Structured diff data
● ● ●
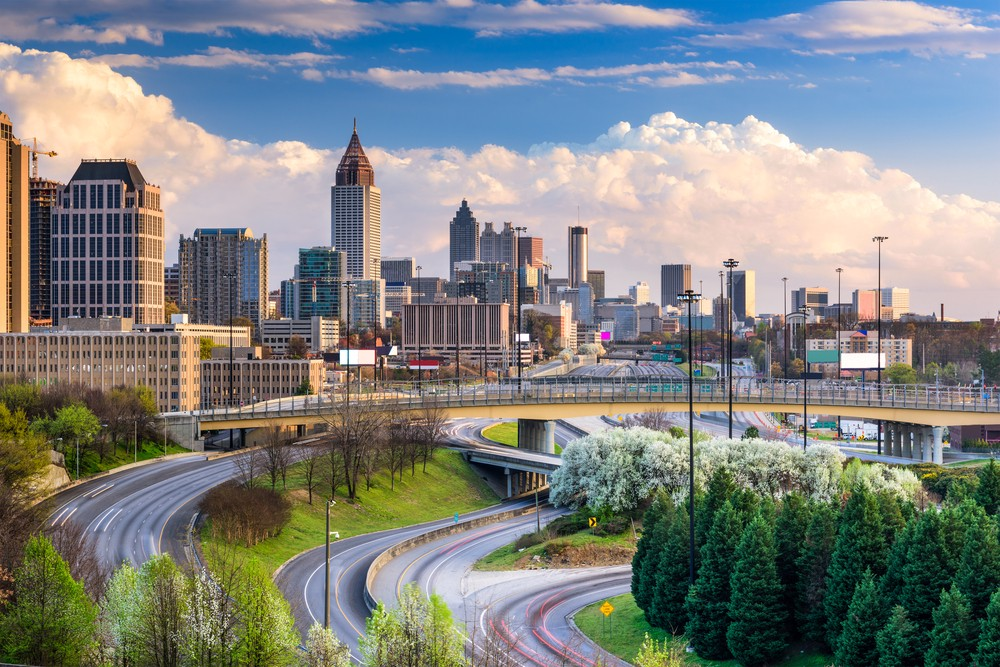
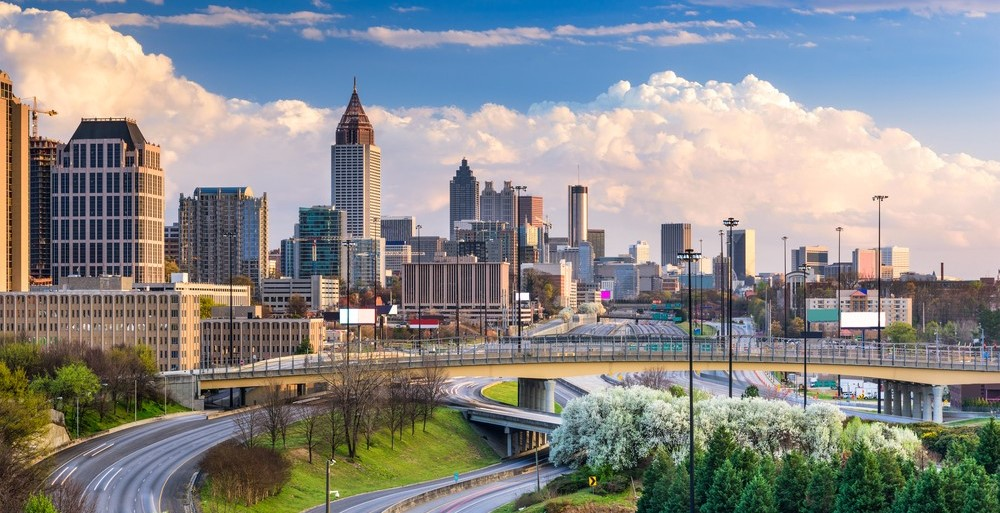
Changed homepage

diff --git a/public/js/search.js b/public/js/search.js
@@ -1,20 +1,29 @@
 const searchBtn = document.getElementById("search-addon");
 const inputEl = document.getElementById("searchProperty");
-const url = "https://api.mashvisor.com/v1.1/client/city/properties/georgia/";
+const url = "https://api.mashvisor.com/v1.1/client/city/properties/ga/";
+
 
 // Not working yet
 searchBtn.addEventListener("click", function () {
    let input = inputEl.value;
+
+   
+
+
+
     fetch(`${url}${input}`, {
         headers: {
             "Access-Control-Allow-Origin": "https://api.mashvisor.com",
-            "x-api-key": "e9fc1589-f4cd-49a7-bfbb-b81e88d78837",
+            "x-api-key": "f206ffc1-0ffa-4f45-b13c-826b47e7b298",
         },
-        mode: "no-cors"
+        accept: "*/*",
+        mode: "no-cors",
+        credentials: 'include',
+        connection: "keep-alive"
     })
-    .then(data => data.json())
-    .then(result => {
-        console.log(result);
+    .then(response => response.json())
+    .then(data => {
+        console.log(data);
     })
    console.log(input);
 })

diff --git a/public/css/style.css b/public/css/style.css
@@ -1,3 +1,4 @@
+
 .wrapper {
   display: flex;
   min-height: 100vh;
@@ -7,6 +8,7 @@
 #header {
   margin-bottom: 50px;
   font-size: 35px;
+  justify-content: center;
 }
 #sidebar {
   overflow: hidden;
@@ -23,16 +25,16 @@
 
 #sidebar a {
   color:white;
+  text-decoration: none;
 }
 
-
 #content {
-  background-color: #f0f2f2;
   flex-grow: 1;
   padding: 20px 50px 50px 70px;
-  margin: 60px;
+  margin: 80px;
   color: rgb(58, 57, 57);
   text-align: center;
+  margin: 20px;
 }
 
 .card {
@@ -49,4 +51,9 @@
 
 ul {
   padding: 0px;
+  
+}
+
+#atl {
+  height: 400px;
 }
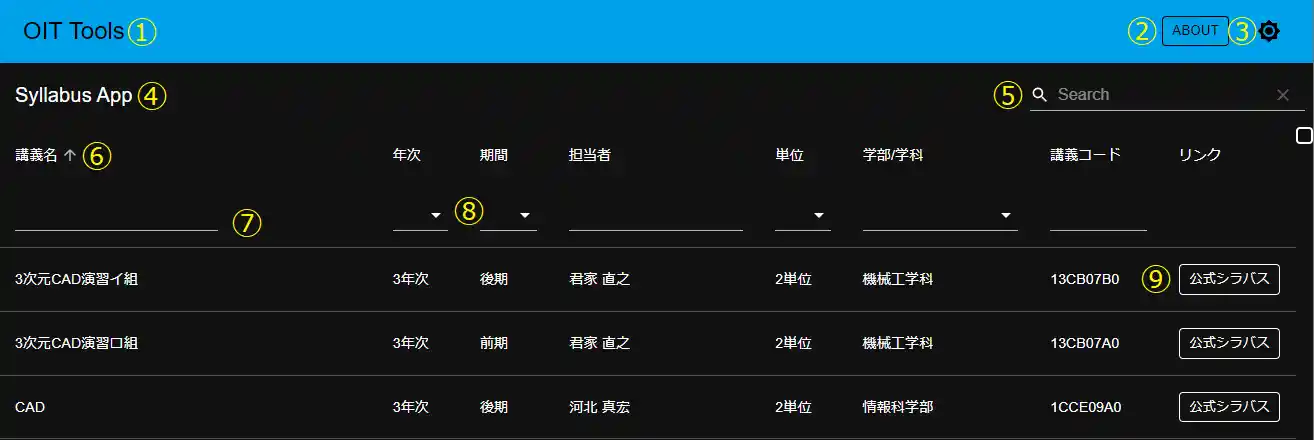
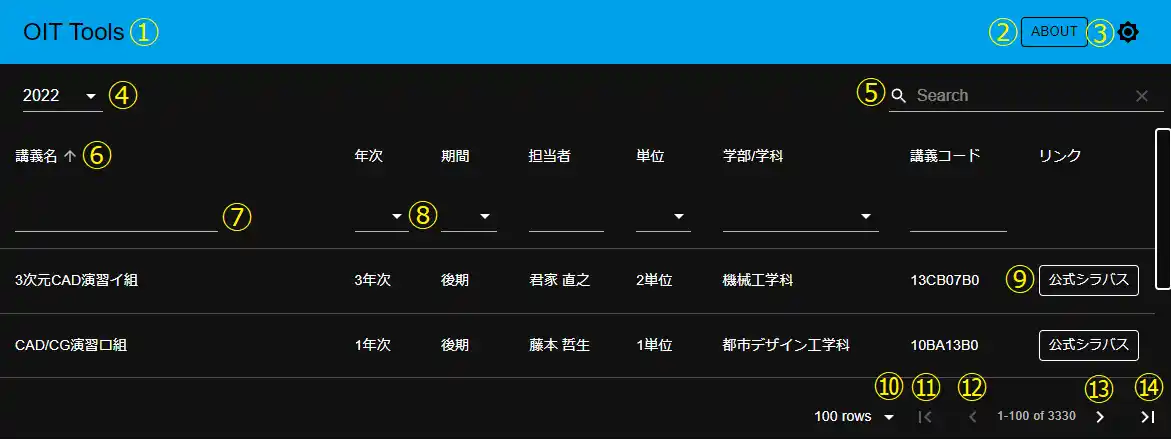
README改定

diff --git a/README.md b/README.md
@@ -24,6 +24,7 @@ Contributed by
 [aoken](https://github.com/aoken7)
 [Akirtn](https://github.com/Akirtn)
 [maru](https://github.com/GenichiMaruo)  
+[JIN](https://github.com/MatsuJin000)  
 
 本アプリケーションに記載されている情報の正確性、最新性、有用性等その他一切の事項について、いかなる保証をするものではありません  
 このような場合において、記載が不正確であったこと等により生じた、いかなる損害に関しても、一切の責任を負いかねます  
@@ -37,12 +38,17 @@ Contributed by
 ①OIT-Toolsホームページへのリンクになってます  
 ②使い方やプログラムの説明をしているこのページ  
 ③タップするとライトテーマ・ダークテーマを切り替えます  
-④タップするとテーブルの一番上の行に戻ります  
+④表示するシラバスの年度を指定できます  
 ⑤テーブル全体の要素を検索します  
 ⑥昇順降順のソートを切り替えます  
-⑦この下の列だけを検索します。各列の検索結果は重複して適応可能  
+⑦この下の列だけを検索します。各列の検索結果は重複して適応可能です  
 ⑧プルダウンメニューで絞り込みができます  
 ⑨公式シラバスの該当するページを表示します  
+⑩表示する行数を変更できます
+⑪一番最初のページに戻る
+⑫一つ前のページに戻る
+⑬一つ次のページに進む
+⑭一番最後のページに進む
 
 ※ホーム画面への追加方法は以下のリンクをご参照ください  
 [iOS・Androidの追加方法](https://support.bccks.jp/faq/pwa_2020/)
@@ -58,14 +64,17 @@ Contributed by
 ### Tool
 
 ・extract.py  
-時間割PDFを画像に変換し、画像から講義コードを抜き出した画像を生成し、その画像をOCRしたものをCSVに保存  
+2通りのアプローチをして講義コードを抽出している
+①時間割PDFを画像に変換し、画像から講義コードを抜き出した画像を生成し、その画像をOCRしたものをCSVに保存  
 OCRにはTesseractを利用しているため別途インストールが必要。学習データは
 [これ](https://github.com/tesseract-ocr/tessdata_best/blob/main/eng.traineddata)
 を利用している  
-・pdfconvert.py  
-時間割PDFからテキストを抽出して正規表現で講義コードのみをCSVに保存  
+②pdfminer.sixを使いPDFからテキストデータを抽出し、正規表現で英数字8桁のみを保存する処理を行う
+この2つを組み合わせることで精度を高めている  
+
 ・scraping.py  
 CSVから講義コードを読み込み、公式のシラバスからスクレイピングし、結果をJSONに保存  
+
 ・numbers.csv  
 スクレイピングの際にできる副産物のような物。今の所使用する予定はない  
 
@@ -76,12 +85,12 @@ Cloudflare Pagesにホスティング
 
 ・public  
 ライセンス表記ファイルやファビコンファイル等を格納している  
-・src  
-主にソースコードを格納している  
-・components  
+
+・/components  
 今回使用しているReactというライブラリはコンポーネント指向という考え方に基づいて開発されている。  
 ファイル名を見て分かる通り、Header.tsxはヘッダー、Table.tsxはテーブル（シラバスデータを表示しているもの）といった感じで部品ごとにソースコードが分けられている。  
 これのメリットは機能単位で分けられているためメンテナンスがしやすいことや違うプロジェクトでも使い回しが容易であることが挙げられる  
+
 ・202*.json  
 表示しているシラバスの全データが入ったJSONファイル。利用はご自由にどうぞ  
 
@@ -98,11 +107,16 @@ Cloudflare Pagesにホスティング
 ├── tool
 │   ├── .gitignore
 │   ├── extract.py
-│   ├── pdfconvert.py
 │   ├── requirements.txt
 │   ├── scraping.py
 │   ├── timetable
 │   │   ├── 2021
+│   │   │   ├── csv
+│   │   │   ├── num
+│   │   │   ├── numbers.csv
+│   │   │   ├── pdf
+│   │   │   └── png
+│   │   ├── 2022
 │   │   │   ├── csv
 │   │   │   ├── num
 │   │   │   ├── numbers.csv
@@ -124,10 +138,12 @@ Cloudflare Pagesにホスティング
     │   ├── App.tsx
     │   ├── components
     │   │   ├── About.tsx
+    │   │   ├── Bookmark.tsx
     │   │   ├── Header.tsx
     │   │   └── Table.tsx
     │   ├── data
-    │   │   └── 2021.json
+    │   │   ├── 2021.json
+    │   │   └── 2022.json
     │   ├── index.tsx
     │   ├── react-app-env.d.ts
     │   ├── service-worker.ts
● ● ●
**ABOUT THIS TASK:** Return each line from the data where the string "https" can be found.

**ANSWER FOR THIS EXERCISE:**
-const url = "https://api.mashvisor.com/v1.1/client/city/properties/georgia/";
+const url = "https://api.mashvisor.com/v1.1/client/city/properties/ga/";
             "Access-Control-Allow-Origin": "https://api.mashvisor.com",
 [aoken](https://github.com/aoken7)
 [Akirtn](https://github.com/Akirtn)
 [maru](https://github.com/GenichiMaruo)  
+[JIN](https://github.com/MatsuJin000)  
 [iOS・Androidの追加方法](https://support.bccks.jp/faq/pwa_2020/)
 [これ](https://github.com/tesseract-ocr/tessdata_best/blob/main/eng.traineddata)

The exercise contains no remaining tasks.